The Caldera Theatre Company and Elk River Arts & Lectures present Trout Fishing in Livingston: A Theatrical Homage to the Writings of Richard Brautigan as part of the Last Best Fest arts festival. Performances will be held Saturday, September 6 at 7 p.m. (doors open at 6:30) and Sunday, September 7 at 2 p.m. (doors at 1:30) at Elk River Books/Wheatgrass Saloon, 120 N. Main Street in downtown Livingston. Tickets are $10 and may be purchased in advance at Elk River Books or through our secure PayPal links below. Based on availability, tickets may also be purchased at the door.

Culled from the fiction and poetry of one of Livingston’s most-legendary writers, the play presents excerpts adapted into a satiric and wild journey through Brautigan’s world.

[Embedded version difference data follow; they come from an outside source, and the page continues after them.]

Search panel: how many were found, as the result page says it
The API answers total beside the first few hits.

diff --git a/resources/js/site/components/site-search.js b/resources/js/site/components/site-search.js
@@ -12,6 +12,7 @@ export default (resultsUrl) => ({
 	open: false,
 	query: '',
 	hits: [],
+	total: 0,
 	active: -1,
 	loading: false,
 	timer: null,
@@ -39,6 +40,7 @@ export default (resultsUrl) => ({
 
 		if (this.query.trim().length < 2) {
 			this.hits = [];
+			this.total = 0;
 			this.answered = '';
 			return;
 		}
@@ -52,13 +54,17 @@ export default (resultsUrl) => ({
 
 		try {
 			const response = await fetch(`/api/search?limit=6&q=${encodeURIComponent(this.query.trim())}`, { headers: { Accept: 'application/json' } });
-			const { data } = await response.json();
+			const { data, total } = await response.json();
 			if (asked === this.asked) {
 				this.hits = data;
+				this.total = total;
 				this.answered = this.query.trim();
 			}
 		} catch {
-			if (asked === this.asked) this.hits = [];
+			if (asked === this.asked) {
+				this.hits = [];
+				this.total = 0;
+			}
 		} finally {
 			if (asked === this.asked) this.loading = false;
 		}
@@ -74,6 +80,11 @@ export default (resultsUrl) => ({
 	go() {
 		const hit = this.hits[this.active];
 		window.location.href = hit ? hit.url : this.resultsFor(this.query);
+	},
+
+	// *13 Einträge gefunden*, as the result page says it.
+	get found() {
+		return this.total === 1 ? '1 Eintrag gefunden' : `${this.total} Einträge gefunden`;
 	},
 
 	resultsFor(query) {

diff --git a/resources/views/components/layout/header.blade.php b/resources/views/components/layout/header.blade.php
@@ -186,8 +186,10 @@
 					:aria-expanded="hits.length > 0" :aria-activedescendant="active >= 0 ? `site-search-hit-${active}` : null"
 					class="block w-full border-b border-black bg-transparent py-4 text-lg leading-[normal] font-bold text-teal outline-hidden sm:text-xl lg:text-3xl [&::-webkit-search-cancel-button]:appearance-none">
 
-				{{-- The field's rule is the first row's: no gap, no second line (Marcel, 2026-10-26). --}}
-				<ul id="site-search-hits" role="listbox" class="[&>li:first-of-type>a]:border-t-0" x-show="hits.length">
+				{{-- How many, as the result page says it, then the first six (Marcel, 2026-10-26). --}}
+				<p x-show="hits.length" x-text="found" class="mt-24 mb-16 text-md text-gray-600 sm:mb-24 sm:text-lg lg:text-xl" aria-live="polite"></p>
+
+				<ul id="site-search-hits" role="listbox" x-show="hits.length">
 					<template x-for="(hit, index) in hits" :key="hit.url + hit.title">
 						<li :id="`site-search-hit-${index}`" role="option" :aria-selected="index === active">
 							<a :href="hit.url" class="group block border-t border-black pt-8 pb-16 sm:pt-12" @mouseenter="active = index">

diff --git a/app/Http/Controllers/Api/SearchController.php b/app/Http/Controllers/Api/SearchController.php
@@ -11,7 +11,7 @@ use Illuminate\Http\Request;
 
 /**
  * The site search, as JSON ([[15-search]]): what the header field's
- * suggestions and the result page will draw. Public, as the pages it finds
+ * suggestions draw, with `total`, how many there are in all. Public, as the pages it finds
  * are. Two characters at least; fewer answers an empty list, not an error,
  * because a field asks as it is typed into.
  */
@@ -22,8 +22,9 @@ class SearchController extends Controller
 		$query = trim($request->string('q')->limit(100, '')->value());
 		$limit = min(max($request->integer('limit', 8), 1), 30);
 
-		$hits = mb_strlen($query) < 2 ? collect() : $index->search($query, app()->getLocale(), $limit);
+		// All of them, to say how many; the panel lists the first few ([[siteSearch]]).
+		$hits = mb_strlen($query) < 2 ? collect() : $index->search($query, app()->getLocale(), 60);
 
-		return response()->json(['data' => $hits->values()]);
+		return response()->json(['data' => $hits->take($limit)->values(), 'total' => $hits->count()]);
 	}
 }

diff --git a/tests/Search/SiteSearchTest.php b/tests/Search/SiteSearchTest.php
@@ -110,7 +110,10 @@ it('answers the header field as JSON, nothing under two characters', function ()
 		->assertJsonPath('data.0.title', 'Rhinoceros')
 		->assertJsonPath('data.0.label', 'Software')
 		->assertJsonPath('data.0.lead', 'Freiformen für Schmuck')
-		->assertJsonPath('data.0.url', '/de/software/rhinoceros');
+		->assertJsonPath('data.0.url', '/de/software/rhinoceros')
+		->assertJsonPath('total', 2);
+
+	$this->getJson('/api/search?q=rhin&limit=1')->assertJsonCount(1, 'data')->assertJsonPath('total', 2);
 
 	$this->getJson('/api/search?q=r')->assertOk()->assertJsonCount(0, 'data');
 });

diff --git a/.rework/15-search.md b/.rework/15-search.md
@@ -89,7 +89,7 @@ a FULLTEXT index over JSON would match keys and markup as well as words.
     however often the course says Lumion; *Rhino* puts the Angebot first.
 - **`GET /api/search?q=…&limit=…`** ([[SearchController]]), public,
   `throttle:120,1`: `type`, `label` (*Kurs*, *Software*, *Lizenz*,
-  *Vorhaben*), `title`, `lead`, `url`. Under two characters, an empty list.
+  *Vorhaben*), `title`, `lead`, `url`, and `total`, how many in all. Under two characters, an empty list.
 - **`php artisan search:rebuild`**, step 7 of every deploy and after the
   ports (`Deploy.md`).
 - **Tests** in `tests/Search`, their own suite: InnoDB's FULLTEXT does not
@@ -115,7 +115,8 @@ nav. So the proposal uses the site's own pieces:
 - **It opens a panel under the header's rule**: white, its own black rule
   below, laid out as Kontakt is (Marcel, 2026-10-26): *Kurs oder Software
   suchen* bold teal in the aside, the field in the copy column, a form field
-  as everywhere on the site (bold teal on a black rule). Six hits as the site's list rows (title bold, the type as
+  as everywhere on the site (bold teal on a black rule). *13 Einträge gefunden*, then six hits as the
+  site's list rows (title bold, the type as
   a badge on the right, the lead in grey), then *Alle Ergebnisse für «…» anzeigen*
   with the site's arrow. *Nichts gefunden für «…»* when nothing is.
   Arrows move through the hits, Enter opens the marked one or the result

The production was adapted and directed by Marc Beaudin, artistic director of the Caldera Theatre Company (CTC), and features performances by Gabriel Clark, Bret Kinslow and Sherry Pikul. Interspersed throughout the play’s nine scenes will be short readings by Brautigan’s close friend and biographer William Hjortsberg, author of Jubilee Hitchiker: The Life and Times of Richard Brautigan.

Brautigan lived and wrote off and on in the Livingston area from the beginning of the 70s until his death in 1984. His writings, which are darkly comical, highly imaginative and often bordering on the surreal, found form in numerous novels, short stories and poems, the most famous being Trout Fishing in America.

Click the appropriate link below to purchase your tickets:

saturday button sunday button


Photos and director’s note from Chekov’s Squirtgun, a trio of short comedies by Anton Chekhov
Blue Slipper Theatre, 2013

“The Proposal” and “The Bear” featured Bret Kinslow, Sherry Pikul and Aaron Schuerr. Marc Beaudin directed.

“On the Harmful Effects of Tobacco” featured Marc Beaudin. Sherry Pikul directed.

Set design by Marc Beaudin.